■ **EXERCISE DETAILS**: In the listing that follows, count each line where the word "within" appears; write nothing but the count.

■ **DATASET CONTENT**:
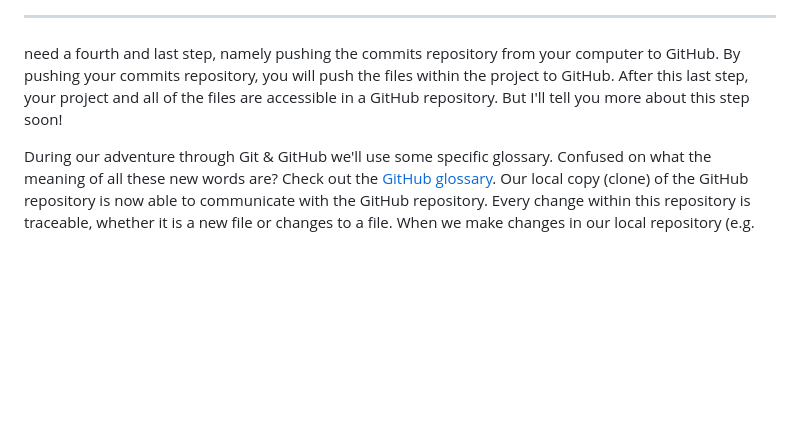
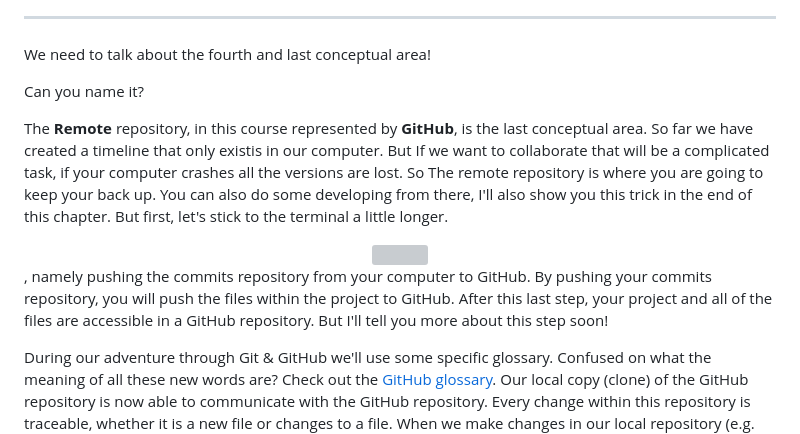
Before and after one commit to vibbits/introduction-github, a Markdown page: tutorials/5_Connecting_2_GitHub/tutorial.md, the part around the change. Drawn GitHub-style; blank space fills up the shorter version; grey boxes are pictures that could not be loaded.

Commit message:
adding the 4th area explanation and image. Still havent adjusted the text that is confuse given the new format. How to use the and link to the remote repository

```diff
--- a/tutorials/5_Connecting_2_GitHub/tutorial.md
+++ b/tutorials/5_Connecting_2_GitHub/tutorial.md
@@ -20,7 +20,15 @@ contributors:
 
 ####
 
-need a fourth and last step, namely pushing the commits repository from your computer to GitHub. By pushing your commits repository, you will push the files within the project to GitHub. After this last step, your project and all of the files are accessible in a GitHub repository. But I'll tell you more about this step soon!
+We need to talk about the fourth and last conceptual area!
+
+Can you name it?
+
+The **Remote** repository, in this course represented by **GitHub**, is the last conceptual area. So far we have created a timeline that only existis in our computer. But If we want to collaborate that will be a complicated task, if your computer crashes all the versions are lost. So The remote repository is where you are going to keep your back up. You can also do some developing from there, I'll also show you this trick in the end of this chapter. But first, let's stick to the terminal a little longer.
+
+<center><img src="../../images/images_tutorial/4TH_conceptual_area.svg" width=1000/></center>
+
+, namely pushing the commits repository from your computer to GitHub. By pushing your commits repository, you will push the files within the project to GitHub. After this last step, your project and all of the files are accessible in a GitHub repository. But I'll tell you more about this step soon!
 
 During our adventure through Git & GitHub we'll use some specific glossary. Confused on what the meaning of all these new words are? Check out the [GitHub glossary](https://help.github.com/en/github/getting-started-with-github/github-glossary).
 Our local copy (clone) of the GitHub repository is now able to communicate with the GitHub repository. Every change within this repository is traceable, whether it is a new file or changes to a file. When we make changes in our local repository (e.g. create a new file), you have to add the file to the staging area first (`git add`) and then commit it (`git commit`) before pushing it (`git push`) to GitHub.
```
Also changed, not shown: tutorials/4_time-travel_my_versions/tutorial.md (+2 -0 lines), images/images_tutorial/70f589e9-f3d6-4106-8aea-ee40dceab013.jpeg (added), tutorials/6_branches/tutorial.md (renamed from tutorials/5_branches/tutorial.md), 1 other file.
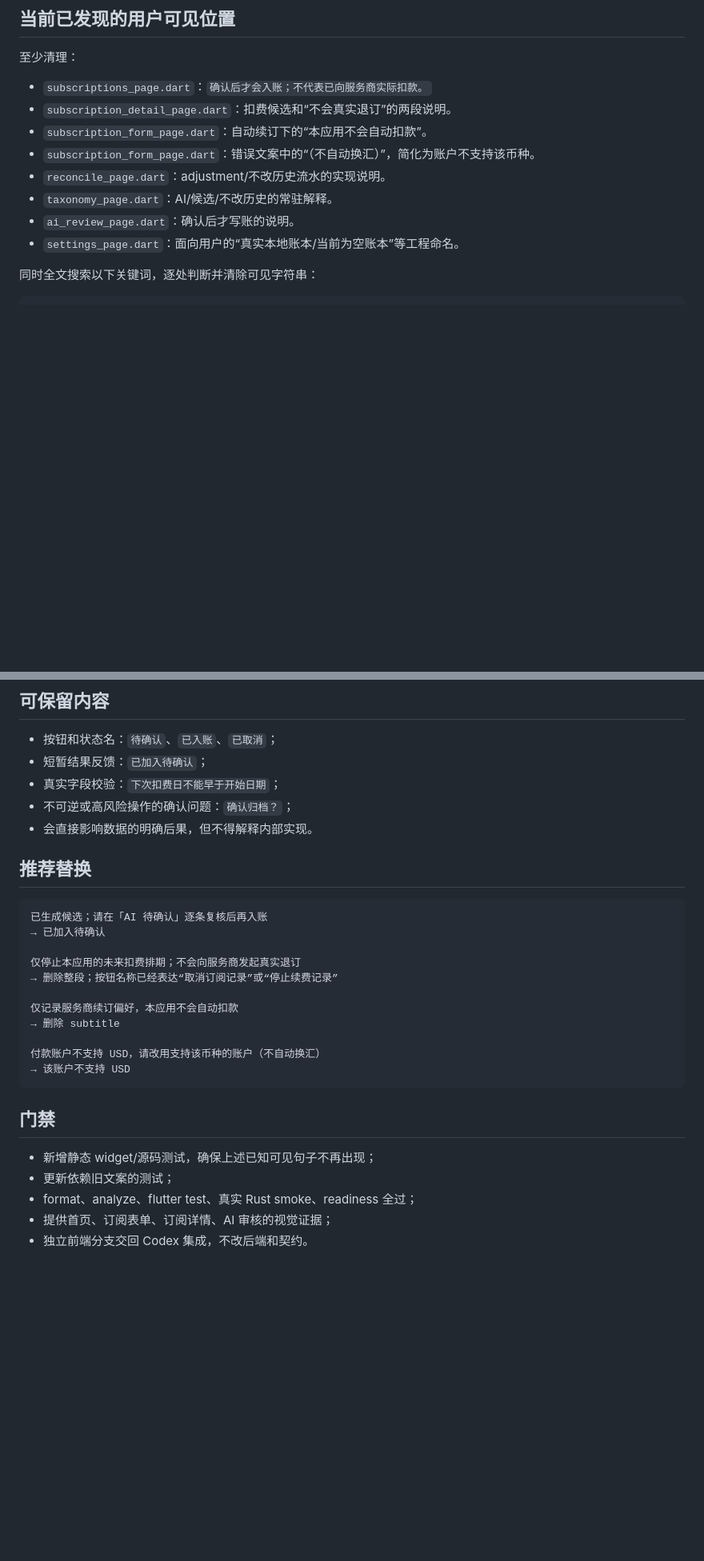
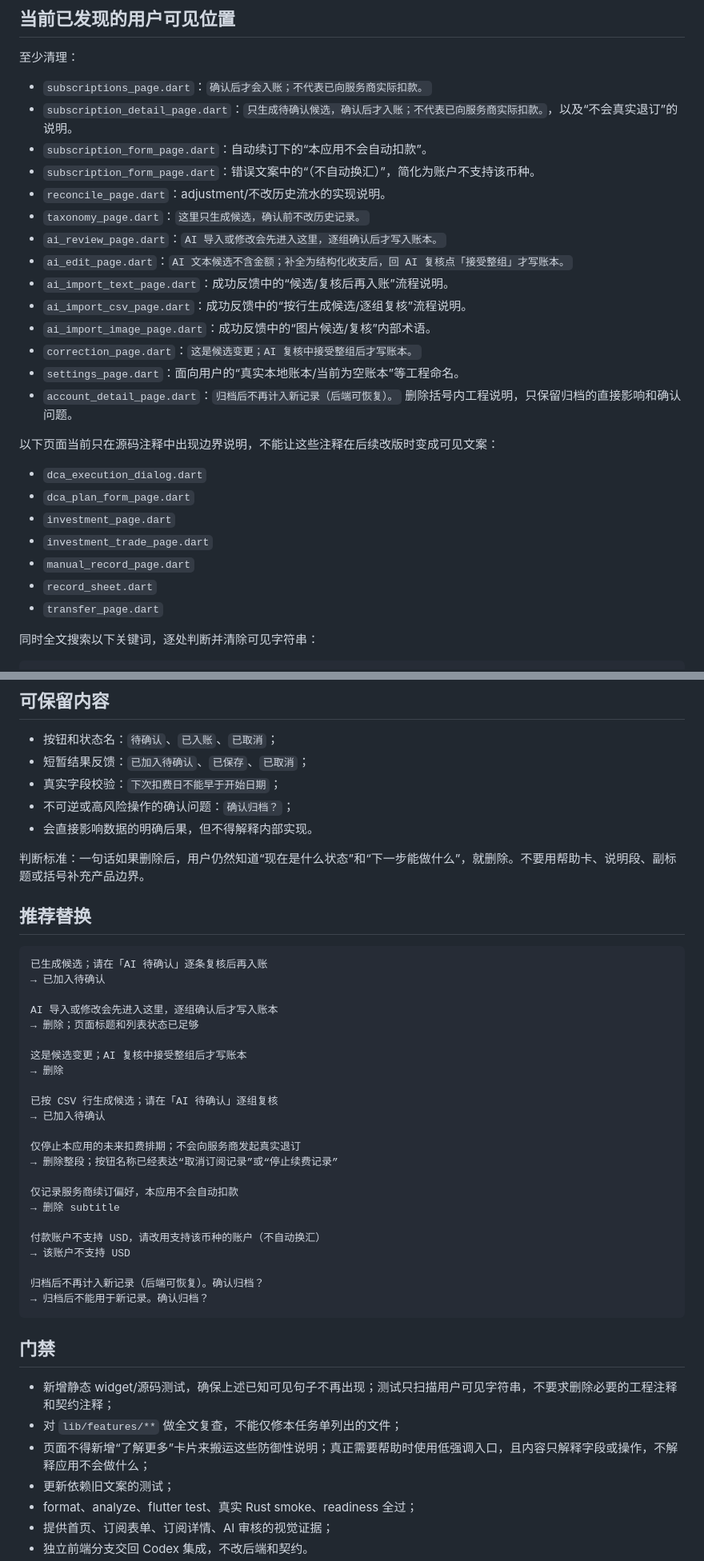
Before and after one commit to Faust7777777/wealth-ledger, a Markdown page: docs/handoffs/2026-07-18-claude-remove-defensive-copy.md, 2 parts joined by grey strips. Shown at 80% size. Drawn GitHub-style; blank space fills up the shorter version.

Commit message:
docs(frontend): remove defensive product copy globally

````diff
--- a/docs/handoffs/2026-07-18-claude-remove-defensive-copy.md
+++ b/docs/handoffs/2026-07-18-claude-remove-defensive-copy.md
@@ -26,13 +26,29 @@ Finwealth 是资产统计应用，用户理解其用途。页面不得反复声
 至少清理：
 
 - `subscriptions_page.dart`：`确认后才会入账；不代表已向服务商实际扣款。`
-- `subscription_detail_page.dart`：扣费候选和“不会真实退订”的两段说明。
+- `subscription_detail_page.dart`：`只生成待确认候选，确认后才入账；不代表已向服务商实际扣款。`，以及“不会真实退订”的说明。
 - `subscription_form_page.dart`：自动续订下的“本应用不会自动扣款”。
 - `subscription_form_page.dart`：错误文案中的“（不自动换汇）”，简化为账户不支持该币种。
 - `reconcile_page.dart`：adjustment/不改历史流水的实现说明。
-- `taxonomy_page.dart`：AI/候选/不改历史的常驻解释。
-- `ai_review_page.dart`：确认后才写账的说明。
+- `taxonomy_page.dart`：`这里只生成候选，确认前不改历史记录。`
+- `ai_review_page.dart`：`AI 导入或修改会先进入这里，逐组确认后才写入账本。`
+- `ai_edit_page.dart`：`AI 文本候选不含金额；补全为结构化收支后，回 AI 复核点「接受整组」才写账本。`
+- `ai_import_text_page.dart`：成功反馈中的“候选/复核后再入账”流程说明。
+- `ai_import_csv_page.dart`：成功反馈中的“按行生成候选/逐组复核”流程说明。
+- `ai_import_image_page.dart`：成功反馈中的“图片候选/复核”内部术语。
+- `correction_page.dart`：`这是候选变更；AI 复核中接受整组后才写账本。`
 - `settings_page.dart`：面向用户的“真实本地账本/当前为空账本”等工程命名。
+- `account_detail_page.dart`：`归档后不再计入新记录（后端可恢复）。` 删除括号内工程说明，只保留归档的直接影响和确认问题。
+
+以下页面当前只在源码注释中出现边界说明，不能让这些注释在后续改版时变成可见文案：
+
+- `dca_execution_dialog.dart`
+- `dca_plan_form_page.dart`
+- `investment_page.dart`
+- `investment_trade_page.dart`
+- `manual_record_page.dart`
+- `record_sheet.dart`
+- `transfer_page.dart`
 
 同时全文搜索以下关键词，逐处判断并清除可见字符串：
 
@@ -57,15 +73,26 @@ MVP
 ## 可保留内容
 
 - 按钮和状态名：`待确认`、`已入账`、`已取消`；
-- 短暂结果反馈：`已加入待确认`；
+- 短暂结果反馈：`已加入待确认`、`已保存`、`已取消`；
 - 真实字段校验：`下次扣费日不能早于开始日期`；
 - 不可逆或高风险操作的确认问题：`确认归档？`；
 - 会直接影响数据的明确后果，但不得解释内部实现。
+
+判断标准：一句话如果删除后，用户仍然知道“现在是什么状态”和“下一步能做什么”，就删除。不要用帮助卡、说明段、副标题或括号补充产品边界。
 
 ## 推荐替换
 
 ```text
 已生成候选；请在「AI 待确认」逐条复核后再入账
+→ 已加入待确认
+
+AI 导入或修改会先进入这里，逐组确认后才写入账本
+→ 删除；页面标题和列表状态已足够
+
+这是候选变更；AI 复核中接受整组后才写账本
+→ 删除
+
+已按 CSV 行生成候选；请在「AI 待确认」逐组复核
 → 已加入待确认
 
 仅停止本应用的未来扣费排期；不会向服务商发起真实退订
@@ -76,11 +103,16 @@ MVP
 
 付款账户不支持 USD，请改用支持该币种的账户（不自动换汇）
 → 该账户不支持 USD
+
+归档后不再计入新记录（后端可恢复）。确认归档？
+→ 归档后不能用于新记录。确认归档？
 ```
 
 ## 门禁
 
-- 新增静态 widget/源码测试，确保上述已知可见句子不再出现；
+- 新增静态 widget/源码测试，确保上述已知可见句子不再出现；测试只扫描用户可见字符串，不要求删除必要的工程注释和契约注释；
+- 对 `lib/features/**` 做全文复查，不能仅修本任务单列出的文件；
+- 页面不得新增“了解更多”卡片来搬运这些防御性说明；真正需要帮助时使用低强调入口，且内容只解释字段或操作，不解释应用不会做什么；
 - 更新依赖旧文案的测试；
 - format、analyze、flutter test、真实 Rust smoke、readiness 全过；
 - 提供首页、订阅表单、订阅详情、AI 审核的视觉证据；
````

■ **SOLUTION TO THIS TASK**: 3